# [WHAT YOU HAVE TO DO]
Print the entries that appear below, exactly as written and without their pictures.

# [DATA SUPPLIED]
○ ○ ○ ○

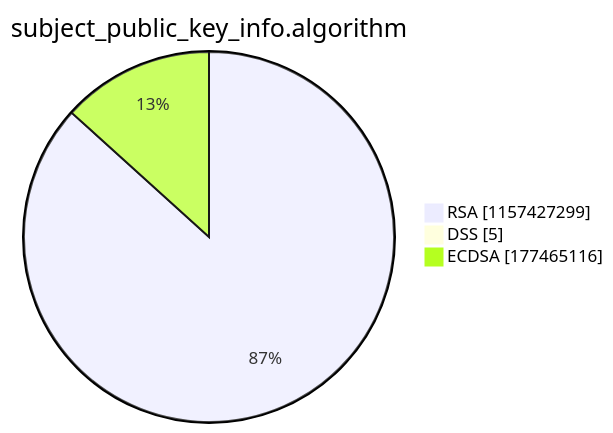
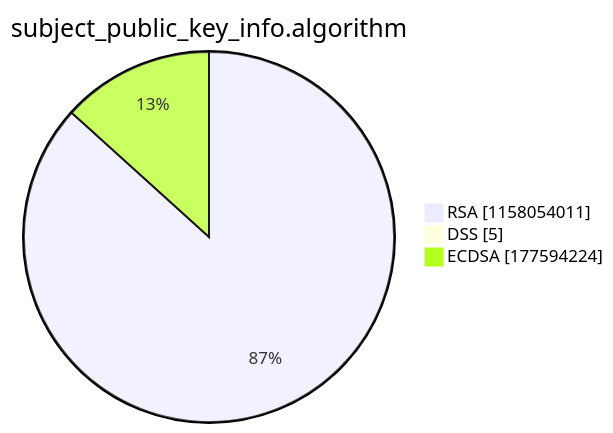
One commit to christiankrug/ctmonitor_visualization changed the third of 15 diagrams in argon2022/README.md. Above: the diagram before and after it, drawn with Mermaid. The commit also changed other lines of this file, not shown here.

````diff
--- a/argon2022/README.md
+++ b/argon2022/README.md
@@ -14,7 +14,7 @@
 ```mermaid
 pie showData
 title subject_public_key_info.algorithm
-"RSA" :1157427299
+"RSA" :1158054011
 "DSS" :5
-"ECDSA" :177465116
+"ECDSA" :177594224
 ```
````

○ ○ ○ ○

# [YOUR RESPONSE]
One commit to christiankrug/ctmonitor_visualization changed the third of 15 diagrams in argon2022/README.md. Above: the diagram before and after it, drawn with Mermaid. The commit also changed other lines of this file, not shown here.

````diff
--- a/argon2022/README.md
+++ b/argon2022/README.md
@@ -14,7 +14,7 @@
 ```mermaid
 pie showData
 title subject_public_key_info.algorithm
-"RSA" :1157427299
+"RSA" :1158054011
 "DSS" :5
-"ECDSA" :177465116
+"ECDSA" :177594224
 ```
````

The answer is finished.